Certainly, Excel isn’t going anywhere. Much like cash and checks in a digital-first world, traders, investors and bankers still rely on Excel. But it is becoming increasingly apparent that there are other, and potentially better, means to an end.
“People are thinking differently and creating so many Excel sheets locally that they are like, ‘How do we integrate functionality? You’d better think about ‘How do I create a really great application that runs?’
As Citadel moved beyond Excel, the Citadel X team spearheaded the development of the company’s so-called “next generation tool stack” applications that are simple, easy to use, visually appealing, and capable of handling massive streams of information. I’m here.

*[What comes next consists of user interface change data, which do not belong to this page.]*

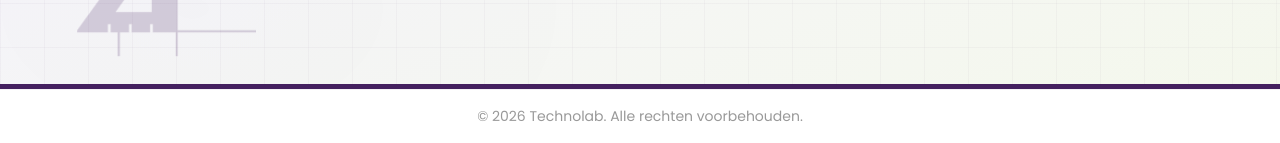
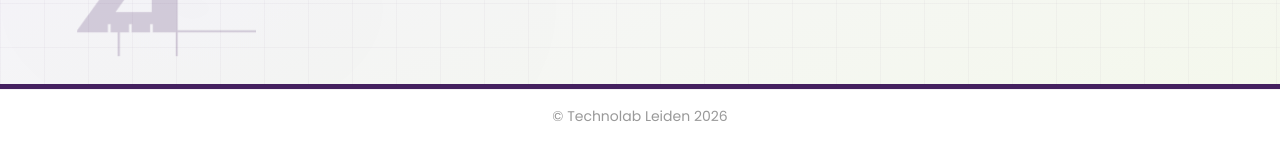
Before and after one commit to PietervDijk/TTR, a PHP site: page /index.php in a window 1280 px wide. Shown: the part 657-800 px from the top of the page. Run offline with PHP 8.4, Linux system fonts and the light colour scheme.

Commit message:
copyright verandering: jaar tonen na ''Technolab Leiden''

```diff
--- a/includes/footer.php
+++ b/includes/footer.php
@@ -3,7 +3,7 @@
     <div class="technolab-footer__white">
         <div class="container py-3">
             <div class="text-center small">
-                &copy; <?= date('Y') ?> Technolab. Alle rechten voorbehouden.
+                &copy; Technolab Leiden <?= date('Y') ?>
             </div>
         </div>
     </div>
```
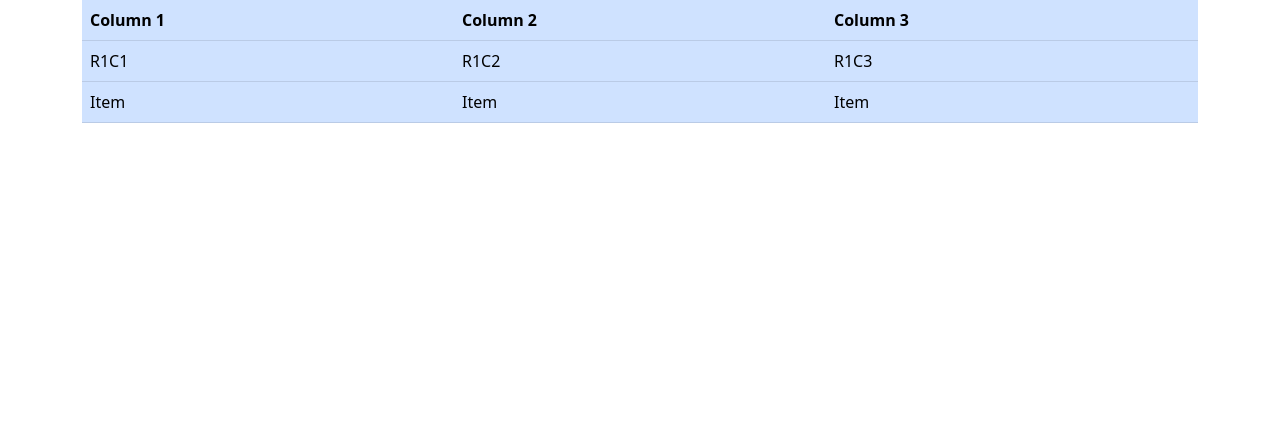
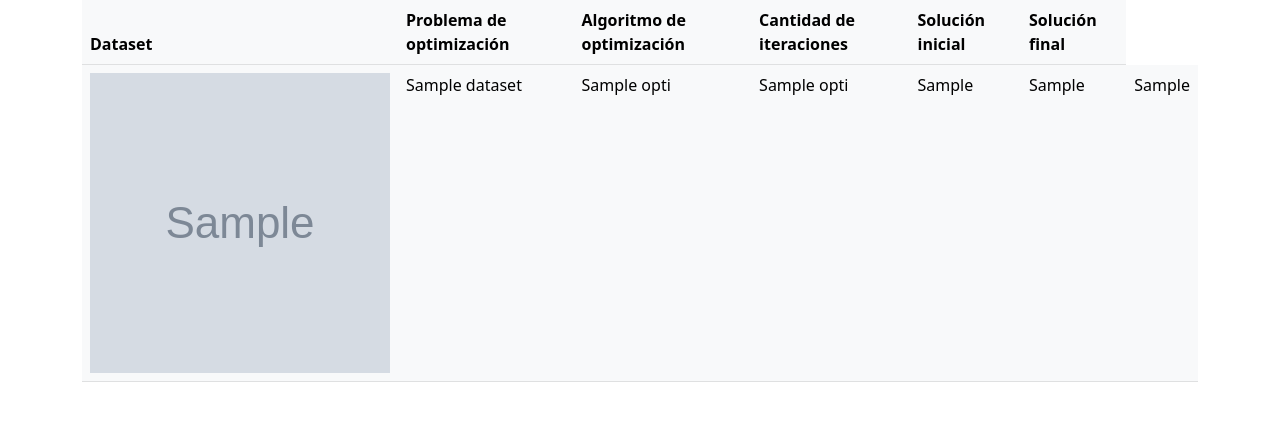
Before and after one commit to RodrigoArmijoCa/repoAstro, a Django app: page /index in a window 1280 px wide. Shown: the part 80-501 px from the top of the page. Run offline with Django 4.2, Linux system fonts and the light colour scheme; tables that the repository leaves empty hold one stand-in row (values such as "Sample post"); grey boxes marked "Sample" are stand-in pictures.

Commit message:
Imagenes agregadas

```diff
--- a/repoAstro/templates/base.html
+++ b/repoAstro/templates/base.html
@@ -22,7 +22,6 @@
         </div>
     </div>
 
-    <script src="https://cdn.jsdelivr.net/npm/@popperjs/core@2.11.6/dist/umd/popper.min.js" integrity="sha384-oBqDVmMz9ATKxIep9tiCxS/Z9fNfEXiDAYTujMAeBAsjFuCZSmKbSSUnQlmh/jp3" crossorigin="anonymous"></script>
-    <script src="https://cdn.jsdelivr.net/npm/bootstrap@5.2.1/dist/js/bootstrap.min.js" integrity="sha384-7VPbUDkoPSGFnVtYi0QogXtr74QeVeeIs99Qfg5YCF+TidwNdjvaKZX19NZ/e6oz" crossorigin="anonymous"></script>
+    <script src="https://cdn.jsdelivr.net/npm/bootstrap@5.2.1/dist/js/bootstrap.bundle.min.js" integrity="sha384-u1OknCvxWvY5kfmNBILK2hRnQC3Pr17a+RTT6rIHI7NnikvbZlHgTPOOmMi466C8" crossorigin="anonymous"></script>
 </body>
 </html>
--- a/repoAstro/templates/index.html
+++ b/repoAstro/templates/index.html
@@ -5,25 +5,29 @@
 {% block contenido %}
 
     <div class="table-responsive">
-        <table class="table table-primary">
+        <table class="table table-light">
             <thead>
                 <tr>
-                    <th scope="col">Column 1</th>
-                    <th scope="col">Column 2</th>
-                    <th scope="col">Column 3</th>
+                    <th scope="col">Dataset</th>
+                    <th scope="col">Problema de optimización</th>
+                    <th scope="col">Algoritmo de optimización</th>
+                    <th scope="col">Cantidad de iteraciones</th>
+                    <th scope="col">Solución inicial</th>
+                    <th scope="col">Solución final</th>
                 </tr>
             </thead>
             <tbody>
-                <tr class="">
-                    <td scope="row">R1C1</td>
-                    <td>R1C2</td>
-                    <td>R1C3</td>
+                {% for solucion in soluciones %}
+                <tr>
+                    <td><img src={{solucion.imagen.url}} width="300" height="300"></td>
+                    <td>{{solucion.id_dataset.nombre}}</td>
+                    <td>{{solucion.id_prob_opti.nombre}}</td>
+                    <td>{{solucion.id_algo_opti.nombre}}</td>
+                    <td>{{solucion.cant_ite}}</td>
+                    <td>{{solucion.solucion_inicial}}</td>
+                    <td>{{solucion.solucion_final}}</td>
                 </tr>
-                <tr class="">
-                    <td scope="row">Item</td>
-                    <td>Item</td>
-                    <td>Item</td>
-                </tr>
+                {% endfor %}
             </tbody>
         </table>
     </div>
```
Also changed, not shown: repoAstro/images/astroinformatica.jpg (deleted), repoAstro/images/carousel_1.jpg (renamed from repoAstro/images/black_hole.jpg), repoAstro/images/carousel_2.PNG (added), repoAstro/images/carousel_3.jpg (added), repoAstro/images/carousel_4.jpg (added), repoAstro/images/departamento.jpg (deleted).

It’s both art and science. Some of the tools in that stack include multiple front office dashboards and risk and P&L monitoring tools. It also has an order management system that supports various cross-business functions, such as financials.
“There’s a lot of information, almost information overload, and it’s interesting to strike that balance. It’s about making sure it doesn’t cause problems when it needs to.There is a chance it’s a mistake,” Surik said.
Interoperability between applications and 24/7 access
Much of the work the Citadel X team is doing these days focuses on communication between apps, or how different tools work together.
Traditionally, technology has been divided into various trading strategies such as bonds, equities and commodities that operate independently of each other.
“It was very difficult for investment professionals to do when they had to work with different applications,” said Baxter.
Citadel X is now rolling out a new framework called Citadel One that can bring together applications built by different teams, Baxter said.
PMs typically need to analyze portions of the data in three different tools, requiring manual movement of information between applications. This is a time consuming process and can lead to incorrect data movement. Citadel One updates all three apps in real time.
Inter-app communication via Citadel One also streamlines workflow.
Thanks to Citadel One, stock traders looking through a list of eligible companies can speed up the process of placing orders.Right click on the company name in an app[Create place order]another app used for order entry automatically creates a draft with pre-filled information.
Baxter added that while the large project took months to launch, the prototype was released within two weeks.
Another priority for the Citadel X is its mobile capabilities. Markets operate 24/7, he said, and front office workers have a growing need to be able to respond in real time even when they are away from their desks, Baxter said. I’m here.
The challenge is to maintain high quality while avoiding rewriting the application from scratch for mobile. Baxter said this is a common problem when trying to support different types of operating systems.
“We’re starting to understand the approach here,” said Baxter. “I don’t have an answer to what we’re going to do yet, but it’s something that’s on my roadmap and something to be worked out soon.”